A JOURNALIST from Grays will get to meet the Queen in February when he collects his MBE.

Alan Peaford, 60, from Lodge Lane, has been honoured for his work with the Cornelia de Lange Syndrome Foundation, a charity he set up in 1987.

Alan’s daughter Victoria was diagnosed with the extremely rare genetic syndrome, which can cause impaired development, twisted bowels and missing hands and fingers, at the age of 18 months at Great Ormond Street Hospital.

The doctors’ devastating prognosis for Victoria’s life expectancy prompted Alan into action.

The father of three said: “Very little was known about the syndrome at the time and doctors said that Victoria wouldn’t live past the age of ten, they basically told us to take her home and love her while you have her.

“There had only been about half-a-dozen children in the UK diagnosed with the syndrome at that time.

“While my wife Jane took care of the human side of things, my journalistic skills kicked in, I wanted to know more about the syndrome and what could be done.”

Fast forward 25 years, and Victoria is doing well, and the charity has gone from strength to strength, playing an enormous part in raising awareness about Cornelia de Lange Syndrome in the UK, where roughly 600 people have now been diagnosed.

Its also become a real focus for the whole family, with Alan’s son Tom doing a lot of fundraising through marathons, and his daughter Sara also heavily involved through her work as a speech therapist.

Alan, who worked as sub-editor at the Thurrock Gazette in the mid seventies, and now runs his own successful series of aviation magazines, said he was “absolutely thrilled” to learn about his MBE, but said keeping quiet was hard.
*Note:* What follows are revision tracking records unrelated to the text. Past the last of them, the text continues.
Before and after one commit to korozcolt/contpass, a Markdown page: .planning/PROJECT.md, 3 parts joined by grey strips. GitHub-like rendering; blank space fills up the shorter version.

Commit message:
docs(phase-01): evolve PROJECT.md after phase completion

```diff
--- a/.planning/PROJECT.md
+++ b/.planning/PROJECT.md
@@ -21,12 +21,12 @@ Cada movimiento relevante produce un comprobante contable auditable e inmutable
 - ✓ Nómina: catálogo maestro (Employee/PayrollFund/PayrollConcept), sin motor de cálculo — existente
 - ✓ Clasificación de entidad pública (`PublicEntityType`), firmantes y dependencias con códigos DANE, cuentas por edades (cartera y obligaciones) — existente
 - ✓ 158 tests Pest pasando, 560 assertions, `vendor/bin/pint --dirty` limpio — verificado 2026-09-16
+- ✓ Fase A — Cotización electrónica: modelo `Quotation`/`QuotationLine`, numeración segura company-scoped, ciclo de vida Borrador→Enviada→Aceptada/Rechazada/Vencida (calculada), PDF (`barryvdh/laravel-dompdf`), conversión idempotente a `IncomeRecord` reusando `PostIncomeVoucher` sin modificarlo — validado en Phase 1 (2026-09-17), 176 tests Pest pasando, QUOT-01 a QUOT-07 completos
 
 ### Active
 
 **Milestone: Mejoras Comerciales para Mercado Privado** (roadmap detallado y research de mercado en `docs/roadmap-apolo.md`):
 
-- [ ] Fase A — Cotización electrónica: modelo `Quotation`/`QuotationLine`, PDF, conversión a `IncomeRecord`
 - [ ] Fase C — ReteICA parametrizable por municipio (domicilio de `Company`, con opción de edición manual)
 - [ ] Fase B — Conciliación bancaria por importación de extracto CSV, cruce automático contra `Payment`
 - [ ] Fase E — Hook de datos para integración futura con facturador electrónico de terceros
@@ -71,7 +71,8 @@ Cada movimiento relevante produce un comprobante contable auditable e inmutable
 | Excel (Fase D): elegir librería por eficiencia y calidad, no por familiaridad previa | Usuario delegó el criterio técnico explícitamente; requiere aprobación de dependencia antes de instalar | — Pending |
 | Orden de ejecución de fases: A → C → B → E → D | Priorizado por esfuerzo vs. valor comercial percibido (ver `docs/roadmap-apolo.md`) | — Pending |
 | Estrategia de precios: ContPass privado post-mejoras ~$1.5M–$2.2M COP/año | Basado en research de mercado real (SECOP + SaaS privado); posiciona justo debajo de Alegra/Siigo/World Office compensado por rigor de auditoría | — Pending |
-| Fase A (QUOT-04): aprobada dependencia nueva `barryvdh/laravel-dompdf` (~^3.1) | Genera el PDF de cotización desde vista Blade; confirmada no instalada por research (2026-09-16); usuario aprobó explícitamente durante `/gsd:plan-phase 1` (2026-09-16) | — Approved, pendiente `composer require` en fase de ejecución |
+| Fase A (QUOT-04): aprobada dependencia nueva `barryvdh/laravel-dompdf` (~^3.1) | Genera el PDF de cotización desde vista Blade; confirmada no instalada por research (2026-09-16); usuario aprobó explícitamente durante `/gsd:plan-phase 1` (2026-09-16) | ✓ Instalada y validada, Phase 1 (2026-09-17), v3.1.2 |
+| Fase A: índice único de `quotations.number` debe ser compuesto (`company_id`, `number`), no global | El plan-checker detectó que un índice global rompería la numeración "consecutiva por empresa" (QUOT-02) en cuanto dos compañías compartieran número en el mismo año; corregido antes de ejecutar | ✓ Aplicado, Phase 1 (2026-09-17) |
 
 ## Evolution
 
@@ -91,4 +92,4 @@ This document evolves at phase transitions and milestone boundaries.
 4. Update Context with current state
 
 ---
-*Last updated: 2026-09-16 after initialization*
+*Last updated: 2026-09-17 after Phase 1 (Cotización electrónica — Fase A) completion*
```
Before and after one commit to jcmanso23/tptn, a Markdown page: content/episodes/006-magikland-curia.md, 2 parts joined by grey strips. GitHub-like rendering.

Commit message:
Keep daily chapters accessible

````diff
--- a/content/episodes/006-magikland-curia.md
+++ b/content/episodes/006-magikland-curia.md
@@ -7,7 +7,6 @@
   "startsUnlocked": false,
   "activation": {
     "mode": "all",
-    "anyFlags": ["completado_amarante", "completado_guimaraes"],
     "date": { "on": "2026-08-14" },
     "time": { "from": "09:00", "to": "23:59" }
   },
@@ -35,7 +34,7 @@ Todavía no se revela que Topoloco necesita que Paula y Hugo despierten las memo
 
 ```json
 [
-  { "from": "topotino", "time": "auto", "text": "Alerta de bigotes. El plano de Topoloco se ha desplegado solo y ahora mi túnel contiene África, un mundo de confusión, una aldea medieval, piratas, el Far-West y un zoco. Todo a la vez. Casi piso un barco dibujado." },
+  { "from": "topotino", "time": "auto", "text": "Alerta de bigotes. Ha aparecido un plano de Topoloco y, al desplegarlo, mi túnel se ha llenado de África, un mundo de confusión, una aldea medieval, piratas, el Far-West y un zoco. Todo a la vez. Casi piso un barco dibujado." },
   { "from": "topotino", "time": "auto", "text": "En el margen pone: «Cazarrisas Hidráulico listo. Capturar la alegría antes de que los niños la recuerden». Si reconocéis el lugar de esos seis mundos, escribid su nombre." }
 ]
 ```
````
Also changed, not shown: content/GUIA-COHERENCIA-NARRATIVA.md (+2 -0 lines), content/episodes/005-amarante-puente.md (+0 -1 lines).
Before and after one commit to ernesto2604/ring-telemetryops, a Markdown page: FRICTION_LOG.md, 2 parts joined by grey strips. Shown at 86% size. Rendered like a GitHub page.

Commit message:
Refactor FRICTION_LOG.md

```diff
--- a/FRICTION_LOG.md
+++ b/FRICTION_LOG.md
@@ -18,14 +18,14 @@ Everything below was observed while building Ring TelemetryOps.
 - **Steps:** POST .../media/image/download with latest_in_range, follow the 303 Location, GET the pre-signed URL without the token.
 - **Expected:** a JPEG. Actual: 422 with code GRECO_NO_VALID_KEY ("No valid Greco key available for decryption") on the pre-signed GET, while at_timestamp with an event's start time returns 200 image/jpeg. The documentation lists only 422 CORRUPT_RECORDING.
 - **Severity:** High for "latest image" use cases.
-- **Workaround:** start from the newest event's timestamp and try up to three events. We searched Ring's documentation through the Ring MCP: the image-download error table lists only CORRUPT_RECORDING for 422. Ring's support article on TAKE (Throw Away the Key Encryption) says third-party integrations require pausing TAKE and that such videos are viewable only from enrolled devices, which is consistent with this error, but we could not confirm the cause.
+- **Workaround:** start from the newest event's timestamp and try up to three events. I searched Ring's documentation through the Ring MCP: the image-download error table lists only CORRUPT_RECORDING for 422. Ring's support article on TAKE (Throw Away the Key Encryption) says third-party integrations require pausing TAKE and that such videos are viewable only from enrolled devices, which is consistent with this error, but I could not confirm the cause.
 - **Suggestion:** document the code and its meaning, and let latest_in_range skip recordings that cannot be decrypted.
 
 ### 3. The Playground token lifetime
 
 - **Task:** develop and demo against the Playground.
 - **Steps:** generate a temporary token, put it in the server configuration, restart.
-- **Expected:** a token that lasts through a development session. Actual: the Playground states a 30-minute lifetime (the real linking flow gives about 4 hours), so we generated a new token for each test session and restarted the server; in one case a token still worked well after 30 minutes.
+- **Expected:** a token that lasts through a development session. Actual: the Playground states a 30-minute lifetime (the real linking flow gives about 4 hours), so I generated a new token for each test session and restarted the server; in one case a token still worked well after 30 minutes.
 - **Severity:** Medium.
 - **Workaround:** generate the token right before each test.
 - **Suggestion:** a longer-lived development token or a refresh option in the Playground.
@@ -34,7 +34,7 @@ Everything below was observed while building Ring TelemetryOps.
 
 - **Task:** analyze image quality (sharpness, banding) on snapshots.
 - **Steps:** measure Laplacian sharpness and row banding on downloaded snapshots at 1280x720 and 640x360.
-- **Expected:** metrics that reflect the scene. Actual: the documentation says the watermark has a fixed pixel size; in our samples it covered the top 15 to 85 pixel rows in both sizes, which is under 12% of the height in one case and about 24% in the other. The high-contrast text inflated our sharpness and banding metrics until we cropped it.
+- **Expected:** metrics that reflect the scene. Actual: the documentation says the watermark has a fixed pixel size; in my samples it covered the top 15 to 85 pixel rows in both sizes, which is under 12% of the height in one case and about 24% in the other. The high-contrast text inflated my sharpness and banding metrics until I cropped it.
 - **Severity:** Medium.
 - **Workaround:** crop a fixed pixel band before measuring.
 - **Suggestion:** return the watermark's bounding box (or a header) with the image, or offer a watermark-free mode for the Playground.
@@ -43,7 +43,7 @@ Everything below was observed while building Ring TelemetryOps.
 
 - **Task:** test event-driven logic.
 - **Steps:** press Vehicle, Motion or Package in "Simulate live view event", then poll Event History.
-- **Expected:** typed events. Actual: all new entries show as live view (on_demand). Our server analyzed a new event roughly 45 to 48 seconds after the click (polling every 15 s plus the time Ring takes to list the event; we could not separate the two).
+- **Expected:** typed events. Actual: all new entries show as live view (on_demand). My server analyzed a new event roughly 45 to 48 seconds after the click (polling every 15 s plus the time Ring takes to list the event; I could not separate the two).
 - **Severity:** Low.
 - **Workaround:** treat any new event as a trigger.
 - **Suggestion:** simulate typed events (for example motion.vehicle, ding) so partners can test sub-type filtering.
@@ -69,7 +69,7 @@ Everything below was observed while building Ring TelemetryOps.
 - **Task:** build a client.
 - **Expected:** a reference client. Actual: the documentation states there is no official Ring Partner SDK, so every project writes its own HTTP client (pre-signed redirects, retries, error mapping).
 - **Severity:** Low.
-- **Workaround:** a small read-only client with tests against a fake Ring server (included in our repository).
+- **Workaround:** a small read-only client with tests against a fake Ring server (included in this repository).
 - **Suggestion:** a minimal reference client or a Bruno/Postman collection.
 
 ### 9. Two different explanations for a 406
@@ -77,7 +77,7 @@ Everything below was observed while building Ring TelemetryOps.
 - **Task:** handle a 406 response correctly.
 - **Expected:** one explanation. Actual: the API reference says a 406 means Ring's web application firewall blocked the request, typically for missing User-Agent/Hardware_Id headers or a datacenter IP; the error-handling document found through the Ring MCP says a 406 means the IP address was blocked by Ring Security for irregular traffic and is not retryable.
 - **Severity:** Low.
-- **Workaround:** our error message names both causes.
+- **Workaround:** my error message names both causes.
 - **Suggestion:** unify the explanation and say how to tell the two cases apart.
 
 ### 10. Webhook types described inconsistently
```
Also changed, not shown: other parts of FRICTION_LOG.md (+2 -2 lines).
He said: “You get the letter about six weeks before it is announced and you aren’t allowed to tell anyone.

“It was really hard because it is so exciting.

“The best thing about this is the attention it has brought the charity.

“The number of people who have heard about the MBE and then actually gone and looked up the charity has been phenomenal.

“This isn’t about me as an individual though, while I’m the figurehead of the charity, there are so many people locally, nationally, and internationally that have helped.”

Alan said he is “terrified” he will trip up when he goes to meet the Queen at Buckingham on February 13, and his taking his wife and daughter along, as well as his “absolutely delighted” mother Iris, who he describes as a staunch royalist.